THE TASK: Examine each line in the records below for the word "styles". Report how many lines contain it, and nothing else.

(Beginning of TASK DATA)

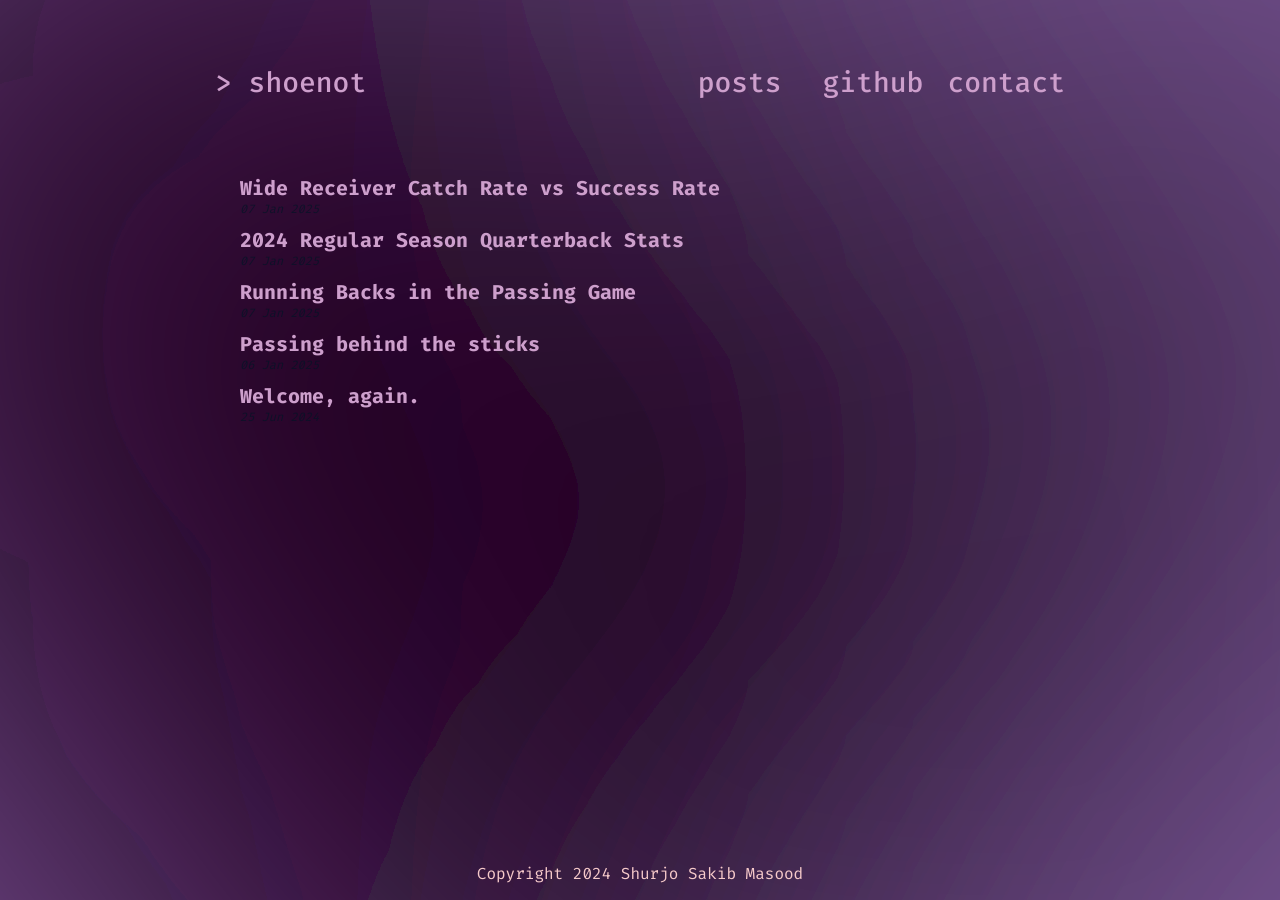
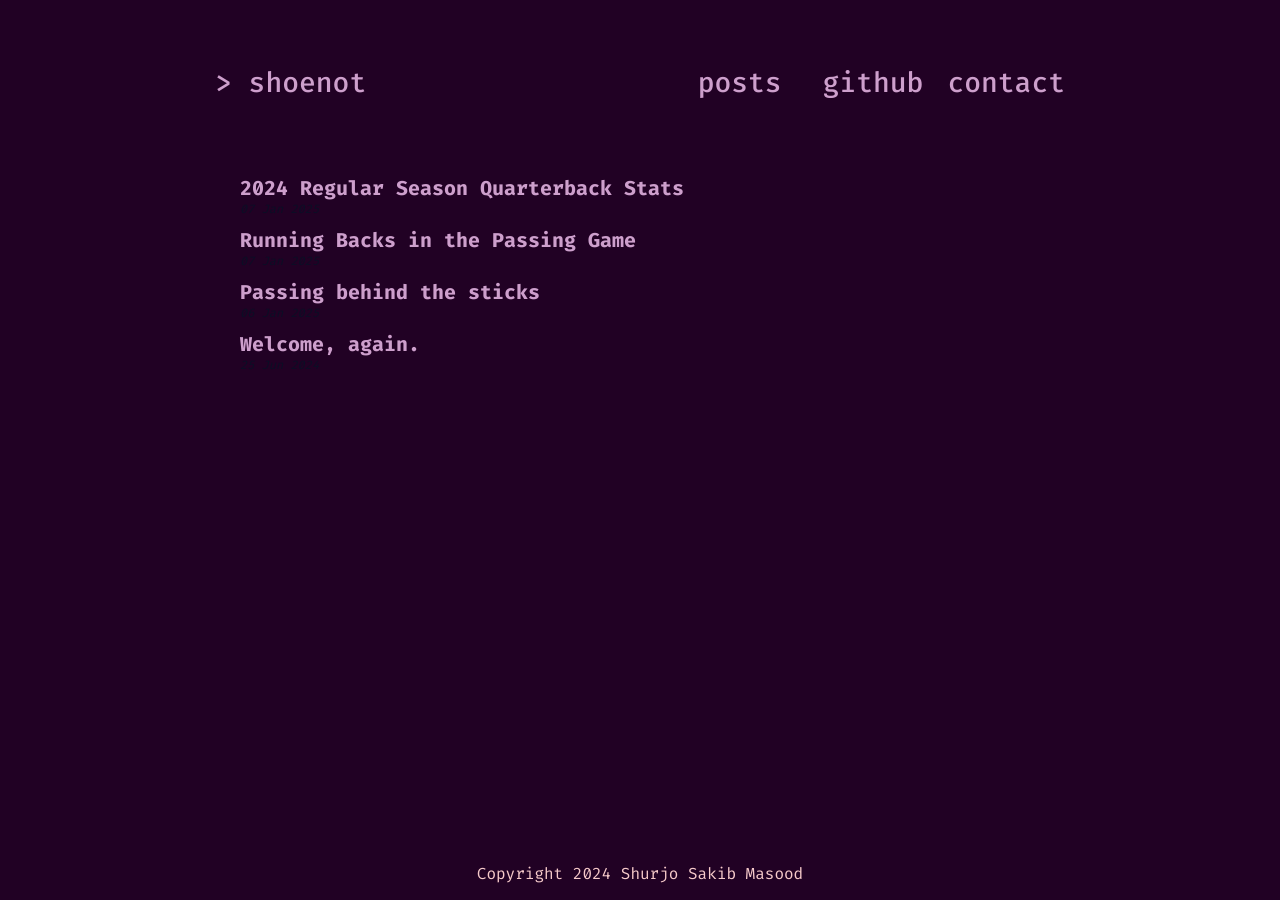
Before and after one commit to shoenot/shurj0.github.io, a Jekyll site: the page built from posts.html, in a window 1280 px wide. Built offline with Jekyll 4.4.1, drawn with Linux system fonts in a browser that asks for light colours.

Commit message:
no bgimg

```diff
--- a/_posts/2025-01-07-wr_catch_success.md
+++ /dev/null
@@ -1,7 +0,0 @@
----
-layout: post
-title: Wide Receiver Catch Rate vs Success Rate
-date: 2025-01-07 12:30:00
----
-
-<a href="/assets/pictures/wr_catch_success_bg.png"><img id="post-image" src="/assets/pictures/wr_catch_success.png"></a>
--- a/assets/styles/styles.css
+++ b/assets/styles/styles.css
@@ -218,7 +218,7 @@
     body {
         background-color: var(--background-color);
         /* background-image: url('/assets/backgrounds/topcorner.svg'), url('/assets/backgrounds/botcorner.svg'); */
-        background-image: url('/assets/backgrounds/bgimg2.svg');
+        /*background-image: url('/assets/backgrounds/bgimg2.svg'); */
         background-repeat: no-repeat, no-repeat;
         /* background-position: right top, left bottom; */
         /* background-size: 100%; */
```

(End of TASK DATA)

THE COMPLETED TASK: 2